by Teri Lowder, Director of Compliance
Since the inception of Health Savings Accounts (HSAs) in 2004, employers, brokers, and members have struggled with how to manage their company’s Flexible Spending Account (FSA) for healthcare along with the new opportunity to add a HSA compatible high deductible health plan coupled with a HSA – and take advantage of all the tax savings these two vehicles allow.
The IRS came out with some very difficult-to-understand “stacking rules” in 2004, pertaining to how this could be accomplished. This left few options other than terminating the healthcare FSA, or amending the plan to allow a limited purpose or post-deductible FSA. Well, relief is in sight! With the ability to rollover $500 at the end of the plan year on the healthcare FSA, additional guidance – favorable to the HSA- has arrived.
The new FSA $500 carry-over option fits nicely with a HSA. One can move from a full healthcare FSA to a new HSA without violating any IRS rules. Remember, you cannot have a full healthcare FSA and an HSA; the FSA must be limited to dental and vision only, or post-statutory deductible. The guidelines offer the following options:

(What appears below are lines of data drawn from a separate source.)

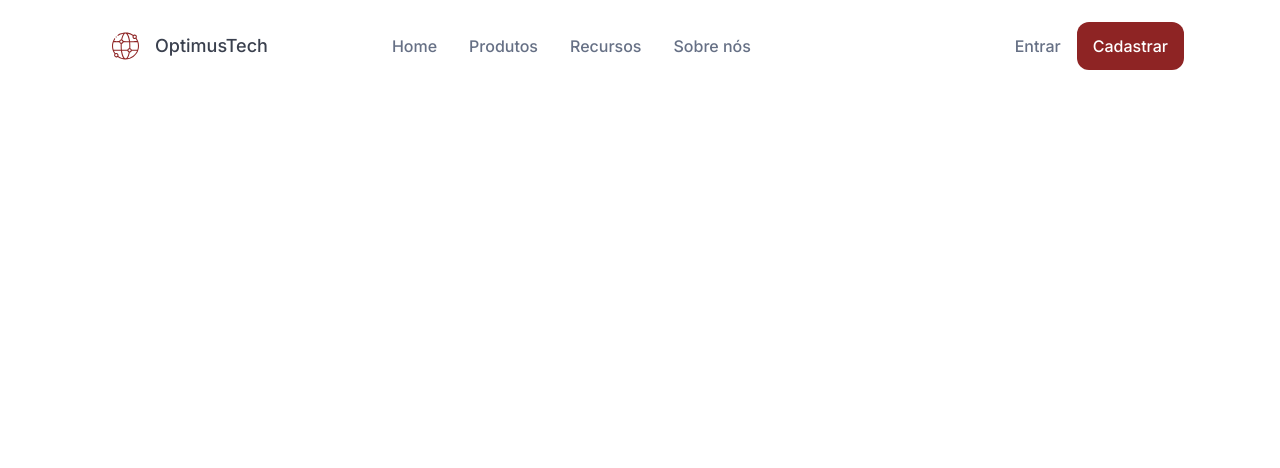
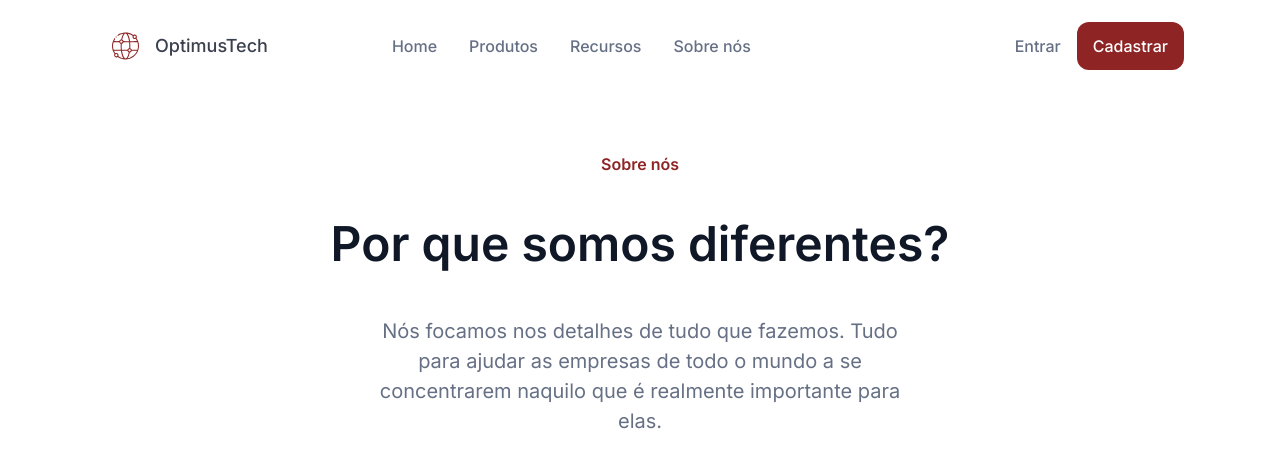
Before and after one commit to imoncap/OptimusTech, a plain HTML site: page index.html in a window 1280 px wide. Drawn offline with Linux system fonts and the light colour scheme.

Commit message:
Criaçao da seção sobre.

```diff
--- a/index.html
+++ b/index.html
@@ -38,5 +38,11 @@
         </div>
 
     </header>
+    <section class="sobre">
+        <span class="sobre__titulo">Sobre nós</span>
+        <h2 class="sobre__porque">Por que somos diferentes?</h2>
+        <p class="sobre__texto">Nós focamos nos detalhes de tudo que fazemos. Tudo para ajudar as empresas de todo o mundo a se concentrarem naquilo que é realmente importante para elas.
+        </p>
+    </section>
 </body>
 </html>
--- a/styles.css
+++ b/styles.css
@@ -1,4 +1,5 @@
 @import url("styles/header.css");
+@import url("styles/sobre.css");
 
 :root {
     --branco: #FFFFFF;
--- /dev/null
+++ b/styles/sobre.css
@@ -0,0 +1,25 @@
+.sobre {
+    text-align: center;
+    font-weight: 600;
+}
+
+.sobre__titulo {
+    color: var(--vermelho);
+    display: block;
+    padding-top: 5em;
+}
+
+.sobre__porque {
+    font-size: 48px;
+    color: var(--escuro);
+    margin: 1em 0;
+}
+
+.sobre__texto {
+    font-size: 20px;
+    font-weight: 400;
+    color: var(--cinza-claro);
+    width: 42%;
+    margin: 0 auto;
+    line-height: 30px;
+}
```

- An individual whose healthcare FSA has unused amounts may elect to carry over up to $500 of those funds into a limited purpose or post-deductible FSA, if the employer offers that option. These types of accounts are HSA-compatible, and would not interfere with HSA eligibility, allowing an individual to contribute to a HSA as well as to keep the unused FSA funds.
- An employer can structure their benefit plan to automatically carry over up to $500 of unused healthcare FSA funds into a limited purpose or post-deductible FSA for individuals who choose an HSA-eligible high deductible health plan for a small additional fee. This also allows the employee eligibility to contribute to an HSA and to keep the unused FSA funds, with the benefit of requiring no action on the employee’s part.
- An individual with unused healthcare FSA funds may also choose to forfeit those amounts. This will allow an individual with a very small healthcare FSA balance to become HSA-eligible, without any transition to a different type of account.
- Any individual who is covered by a healthcare FSA, as a result of a carry-over of unused amounts from the prior year, and who does not elect to carry over into a limited purpose or post-deductible FSA, is ineligible to contribute to an HSA for the entire plan year, even if the carried over funds are exhausted before the end of the plan year.
Contact us with any questions, or phone 800.617.4729.
By maximizing your 2013 HSA contributions, you can reduce your taxes and increase savings for healthcare or retirement expenses.
You and your employer can contribute in total up to $3,250, if you’re under 55 years of age and have single HSA compatible health coverage, and up to $6,450 if you are under 55 years of age and have family HSA compatible health coverage.
You have until April 15, 2014 to contribute to your HSA account and claim those contributions for tax year 2013.
If you are 55 years old and over and not receiving Medicare benefits, then you may also contribute an additional “catch-up” contribution of $1,000. Your spouse is also entitled to a catch-up contribution if he/she meets the eligibility requirements noted above. For your spouse to make the catch-up contribution, he/she will need to open a spousal HSA account. It’s a quick and easy process and we’d be happy to help. Contact us at 800.617.4729 or email@example.com.
Please note: If you add to your HSA account for the 2013 tax year, you will need to add those contributions to what is listed on your 2013 statement when you prepare your tax return.
There are even greater opportunities to save next year. The IRS approved HSA contribution limits are $3,300 for individual coverage and $6,550 for family coverage in 2014. Individuals age 55 and over may continue to contribute $1,000 more as a “catch up” contribution.
Since 2009, the city of San Francisco has required businesses with locations within the city to provide an option for commuter benefits to their employees. One of the options available is a Transit Flexible Spending Account (FSA).
Effective September 2014, a new law will require employers with 50 or more employees located in the greater Bay Area to provide commuter benefits to their employees. The Bay Area is defined as including all of Alameda, Contra Costa, Marin, Napa, San Francisco, San Mateo, and Santa Clara counties, as well as the western portion of Solano County (including Fairfield and points west) and the southern portion of Sonoma County (including Windsor and points south).
To meet this new requirement, the Transit Flexible Spending Account is again an option for employers. In addition, the Transit FSA may be not only the most cost effective – but also the easiest to manage – option. Learn more about Sterling’s Transit & Parking Benefits services or contact us today.
You can find more information on the San Francisco Commuter Benefits Ordinance Overview here and more information on the new law here.
UPDATE 4/2/2014: Employers are now required to register for the Bay Area Commuter Benefits Program and can do so here.